From the stress of caregiving, many children decide that it is best to explore other options like assisted living and memory care communities. Through moving their mom or dad into a senior living community, the caregiver relationship can shift back into one of a child and parent. This change can be emotional and even awkward at first, so we have put together some tips on how to rekindle this relationship with your parent.
Let Go of the Guilt
One of the things we hear regularly is about the guilt associated with not being able to be a caregiver for their parent. There is no need to feel guilty about this. You have recognized that the best way to get mom or dad the best care possible is to reach out for help. Try to let go of this self-imposed guilt and grief associated with this lifestyle change.

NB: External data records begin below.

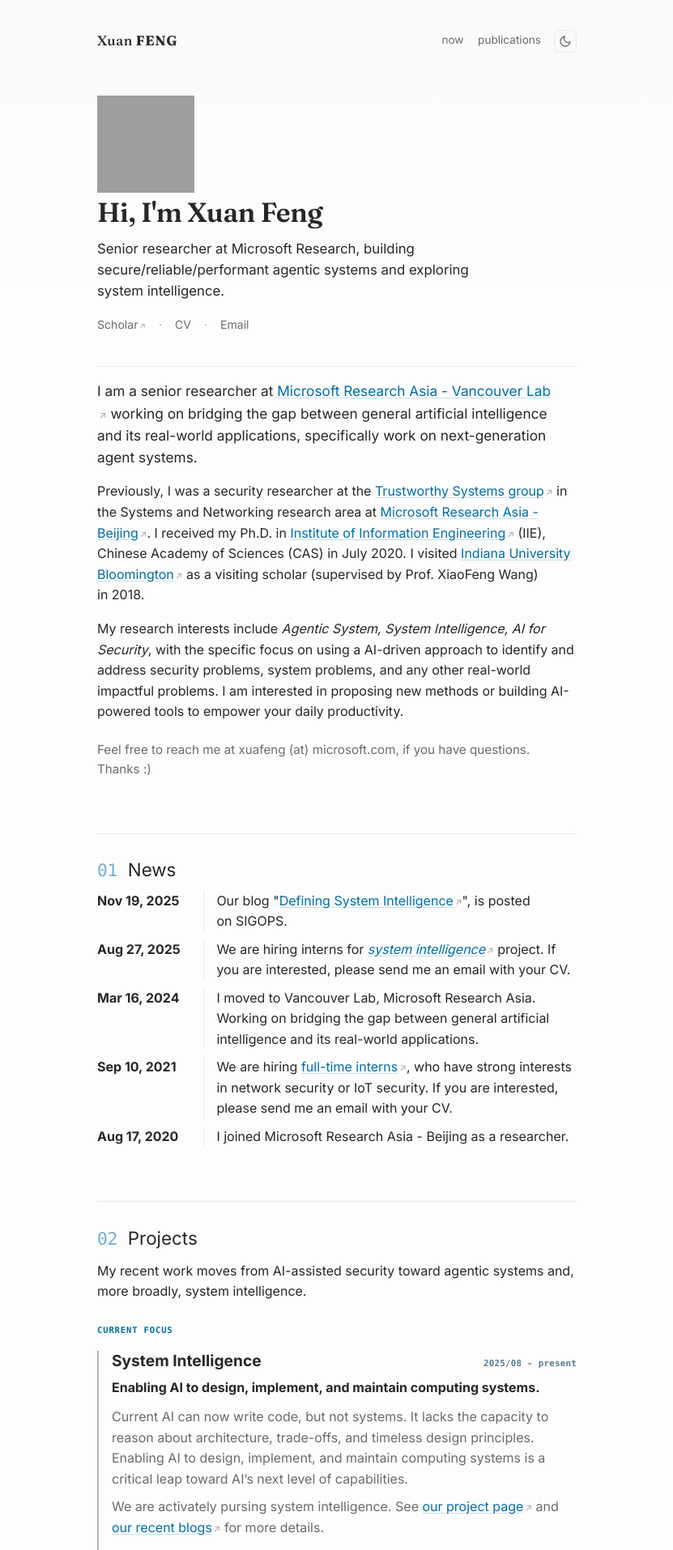
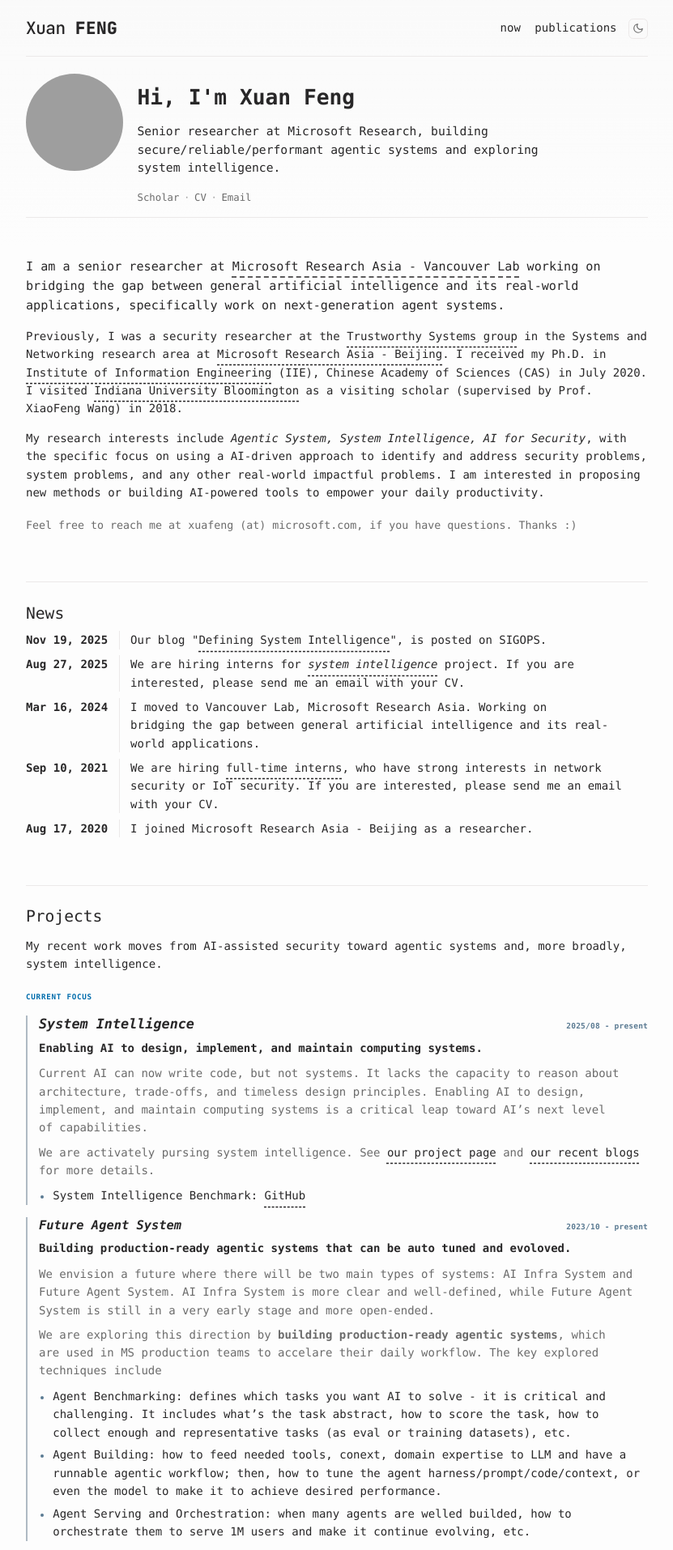
Before and after one commit to xuafeng/cv, a Jekyll site: the page built from index.md, in a window 1280 px wide. Shown: the top 1914 px of the page at 81% size, without its empty margins (224-1055 px from the left). Built offline with Jekyll 4.4.1, drawn with Linux system fonts in a browser that asks for light colours; a script that is not in the unit is left out; grey boxes are pictures that could not be loaded.

Commit message:
Adopt steipete look: mono body, JetBrains Mono wordmark, dashed underlines, avatar hero
Co-Authored-By: Claude Opus 4.7 (1M context) <noreply@anthropic.com>

```diff
--- a/_includes/head.html
+++ b/_includes/head.html
@@ -5,7 +5,7 @@
   {% seo %}
   <link rel="preconnect" href="https://fonts.googleapis.com">
   <link rel="preconnect" href="https://fonts.gstatic.com" crossorigin>
-  <link href="https://fonts.googleapis.com/css2?family=Fraunces:opsz,wght@9..144,500;9..144,600;9..144,700&family=Inter:wght@400;500;600;700&display=swap" rel="stylesheet">
+  <link href="https://fonts.googleapis.com/css2?family=JetBrains+Mono:wght@500;700;800&display=swap" rel="stylesheet">
   <link rel="stylesheet" href="{{ '/assets/css/style.css' | relative_url }}">
   <link rel="alternate" type="application/atom+xml" title="{{ site.title }}" href="{{ '/feed.xml' | relative_url }}">
 </head>
--- a/_layouts/default.html
+++ b/_layouts/default.html
@@ -15,7 +15,10 @@
             {% if item.url contains "://" or item.url contains "mailto:" or first_char == "#" %}
               <a href="{{ item.url }}">{{ item.title }}</a>
             {% else %}
-              <a href="{{ item.url | relative_url }}">{{ item.title }}</a>
+              {% assign item_url = item.url | relative_url %}
+              {% assign is_active = false %}
+              {% if page.url contains item.url and item.url != "/" %}{% assign is_active = true %}{% endif %}
+              <a href="{{ item_url }}"{% if is_active %} aria-current="page"{% endif %}>{{ item.title }}</a>
             {% endif %}
           {% endfor %}
         </span>
@@ -25,6 +28,7 @@
         <span class="theme-icon theme-icon-sun" aria-hidden="true"></span>
       </button>
     </nav>
+    <hr class="header-hr">
     <div class="wrapper">
       <main class="page" aria-label="Content">
         {{ content }}
--- a/assets/css/style.scss
+++ b/assets/css/style.scss
@@ -2,7 +2,7 @@
 ---
 
 :root {
-  --content-width: 37em;
+  --content-width: 768px;
   --bg: #fdfdfd;
   --text: #282728;
   --text-muted: #6b6b6b;
@@ -18,13 +18,23 @@
   --selection: #cfe3f0;
 }
 
+html {
+  font-size: 13px;
+}
+
+@media (min-width: 820px) {
+  html {
+    font-size: 14px;
+  }
+}
+
 body {
   background:
     linear-gradient(180deg, color-mix(in srgb, var(--surface) 34%, transparent), transparent 22rem),
     var(--bg);
   color: var(--text);
-  font-family: "Inter", -apple-system, BlinkMacSystemFont, "Segoe UI", Helvetica, Arial, sans-serif, "Apple Color Emoji", "Segoe UI Emoji";
-  font-size: 15px;
+  font-family: ui-monospace, SFMono-Regular, Menlo, Monaco, Consolas, "Liberation Mono", "Courier New", monospace, "Apple Color Emoji", "Segoe UI Emoji";
+  font-size: 1rem;
   line-height: 1.6;
   margin: 0;
   -webkit-font-smoothing: antialiased;
@@ -36,7 +46,7 @@ body.theme-dark {
   --text: #eaedf3;
   --text-muted: #a8b0c0;
   --text-faint: #6f778a;
-  --line: #2f3648;
+  --line: #ab4b08;
   --surface: #2a3148;
   --accent: #ff6b01;
   --accent-muted: #c98358;
@@ -70,7 +80,7 @@ body.theme-light {
 .wrapper {
   margin: 0 auto;
   max-width: var(--content-width);
-  padding: 0 2rem 4rem;
+  padding: 1.5rem 1rem 4rem;
 }
 
 .top-nav {
@@ -78,9 +88,23 @@ body.theme-light {
   display: flex;
   flex-wrap: wrap;
   gap: 0.7rem 1rem;
-  margin: 2.25rem auto 3.35rem;
+  margin: 0 auto;
   max-width: var(--content-width);
-  padding: 0 2rem;
+  padding: 1.5rem 1rem;
+}
+
+.header-hr {
+  border: 0;
+  border-top: 1px solid var(--line);
+  margin: 0 auto 0;
+  max-width: var(--content-width);
+  width: calc(100% - 2rem);
+}
+
+.section-divider {
+  border: 0;
+  border-top: 1px solid var(--line);
+  margin: 0.75rem 0 3.5rem;
 }
 
 .site-footer {
@@ -143,17 +167,16 @@ body.theme-light {
 
 .site-name {
   color: var(--text);
-  font-family: "Fraunces", Georgia, "Times New Roman", serif;
-  font-size: 1.05rem;
+  font-family: "JetBrains Mono", ui-monospace, SFMono-Regular, Menlo, Monaco, Consolas, monospace;
+  font-size: 1.5rem;
   font-weight: 500;
-  font-variation-settings: "opsz" 144;
-  letter-spacing: 0.02em;
-  line-height: 1;
+  letter-spacing: -0.02em;
+  line-height: 1.3;
 }
 
 .site-name-family {
-  font-weight: 700;
-  letter-spacing: 0.06em;
+  font-weight: 800;
+  letter-spacing: 0.02em;
   text-transform: uppercase;
 }
 
@@ -161,13 +184,14 @@ body.theme-light {
   align-items: center;
   display: flex;
   flex-wrap: wrap;
-  font-size: 0.85rem;
-  gap: 0.45rem 1.1rem;
+  font-size: 1rem;
+  font-weight: 500;
+  gap: 0.45rem 1.25rem;
   margin-left: auto;
 }
 
 .nav-links a {
-  color: var(--text-muted);
+  color: var(--text);
   text-decoration: none;
   transition: color 120ms ease;
 }
@@ -176,19 +200,57 @@ body.theme-light {
   color: var(--accent);
 }
 
+.nav-links a[aria-current="page"] {
+  text-decoration: underline wavy var(--accent);
+  text-decoration-thickness: 2px;
+  text-underline-offset: 4px;
+}
+
 .site-hero {
-  margin: 0 0 2.5rem;
+  align-items: center;
+  display: flex;
+  flex-direction: column;
+  gap: 1rem;
+  margin: 0 0 1rem;
+  text-align: center;
+}
+
+@media (min-width: 560px) {
+  .site-hero {
+    align-items: flex-start;
+    flex-direction: row;
+    gap: 1.25rem;
+    text-align: left;
+  }
+}
+
+.hero-avatar {
+  border-radius: 50%;
+  flex-shrink: 0;
+  height: 120px;
+  object-fit: cover;
+  transition: transform 220ms ease, box-shadow 220ms ease;
+  width: 120px;
+}
+
+.hero-avatar:hover {
+  box-shadow: 0 8px 24px color-mix(in srgb, var(--accent) 25%, transparent);
+  transform: scale(1.04);
+}
+
+.hero-body {
+  flex: 1;
+  min-width: 0;
 }
 
 .hero-greeting {
   color: var(--text);
-  font-family: "Fraunces", Georgia, "Times New Roman", serif;
-  font-size: 2.1rem;
-  font-weight: 600;
-  font-variation-settings: "opsz" 144;
-  letter-spacing: -0.015em;
-  line-height: 1.05;
-  margin: 0 0 0.85rem;
+  font-family: inherit;
+  font-size: 1.875rem;
+  font-weight: 700;
+  letter-spacing: 0;
+  line-height: 1.2;
+  margin: 1rem 0;
 }
 
 .hero-greeting .hero-wave {
@@ -219,7 +281,7 @@ body.theme-light {
   display: flex;
   flex-wrap: wrap;
   font-size: 0.88rem;
-  gap: 0.3rem 1rem;
+  gap: 0.3rem 0.4rem;
   margin: 0;
 }
 
@@ -236,7 +298,7 @@ body.theme-light {
 .hero-socials a + a::before {
   color: var(--text-faint);
   content: "·";
-  margin-right: 1rem;
+  margin-right: 0.4rem;
 }
 
 h1 {
@@ -254,23 +316,14 @@ h3 {
 
 h2 {
   border-top: 1px solid var(--line);
-  counter-increment: section;
   font-size: 1.4em;
   margin-top: 3em;
   padding-top: 1.3em;
 }
 
-h2::before {
-  color: color-mix(in srgb, var(--accent) 55%, transparent);
-  content: counter(section, decimal-leading-zero) "  ";
-  font-family: ui-monospace, "SFMono-Regular", Consolas, monospace;
-  font-size: 0.95em;
-  font-weight: 500;
-  letter-spacing: -0.01em;
-}
-
 h3 {
   font-size: 1.2em;
+  font-style: italic;
   margin-top: 1.5em;
 }
 
@@ -329,30 +382,17 @@ li {
   text-wrap: pretty;
 }
 
-.page {
-  counter-reset: section;
-}
-
 a {
-  color: var(--link);
-  text-decoration-color: color-mix(in srgb, var(--link) 22%, transparent);
-  text-underline-offset: 0.14em;
+  color: var(--text);
+  text-decoration-line: underline;
+  text-decoration-style: dashed;
+  text-decoration-color: currentColor;
+  text-underline-offset: 8px;
 }
 
 a:hover {
-  color: var(--link-hover);
-  text-decoration-color: color-mix(in srgb, var(--link-hover) 70%, var(--text));
-}
-
-.page a[href^="http"]:not([href*="xuafeng"])::after,
-.site-footer a[href^="http"]:not([href*="xuafeng"])::after {
-  color: var(--text-faint);
-  content: "↗";
-  display: inline-block;
-  font-size: 0.7em;
-  margin-left: 0.18em;
-  text-decoration: none;
-  vertical-align: baseline;
+  color: var(--accent);
+  text-decoration-color: var(--accent);
 }
 
 .heading-anchor {
@@ -424,7 +464,7 @@ ul {
 }
 
 li::marker {
-  color: var(--text-faint);
+  color: var(--accent);
   font-size: 0.86em;
 }
 
@@ -668,7 +708,7 @@ hr {
     --text: #eaedf3;
     --text-muted: #a8b0c0;
     --text-faint: #6f778a;
-    --line: #2f3648;
+    --line: #ab4b08;
     --surface: #2a3148;
     --accent: #ff6b01;
     --accent-muted: #c98358;
@@ -731,9 +771,3 @@ hr {
     grid-template-columns: 1fr;
   }
 }
-
-@media (min-width: 820px) {
-  body {
-    font-size: 16px;
-  }
-}
--- a/assets/js/site.js
+++ b/assets/js/site.js
@@ -41,4 +41,11 @@
     anchor.setAttribute("aria-label", "Link to " + heading.textContent);
     heading.appendChild(anchor);
   });
+
+  var origin = window.location.origin;
+  document.querySelectorAll('.page a[href^="http"]').forEach(function (link) {
+    if (link.href.indexOf(origin) === 0) return;
+    link.setAttribute("target", "_blank");
+    link.setAttribute("rel", "noopener noreferrer");
+  });
 })();
```
Also changed, not shown: 1 other file.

Plan a Day Out
Many communities like Oaks Senior Living allow our residents to go out with their family members whenever they would like. To help rekindle your child/parent relationship – go out and do the things you both love for the day. Go for a nice lunch, see a movie, or enjoy the outdoors. We understand that participating in regular activities and having a happy day helps repair that relationship.
Spend a Day at the Community
If one of the emotions you are feeling is worry – spend the day in the community. Meeting your parent's friends and seeing how team members interact with residents is a great way to alleviate the worry that your parent is not being cared for properly. At Oaks Senior Living, we encourage family members to join us for a day and participate in our activities.
Let Yourself Be a Kid Again
If the relationship is still strained and revolving all around your parent's care, you can try purposely shying away from those conversations. Instead, tell them about your day, what's going on in your life and how other family members are doing. Even if they seem like mundane details, it harkens back to the conversations had over the dinner table.
We would love to meet you! Stop by one of our communities or attend one of our caregiver support meetings to meet our team members.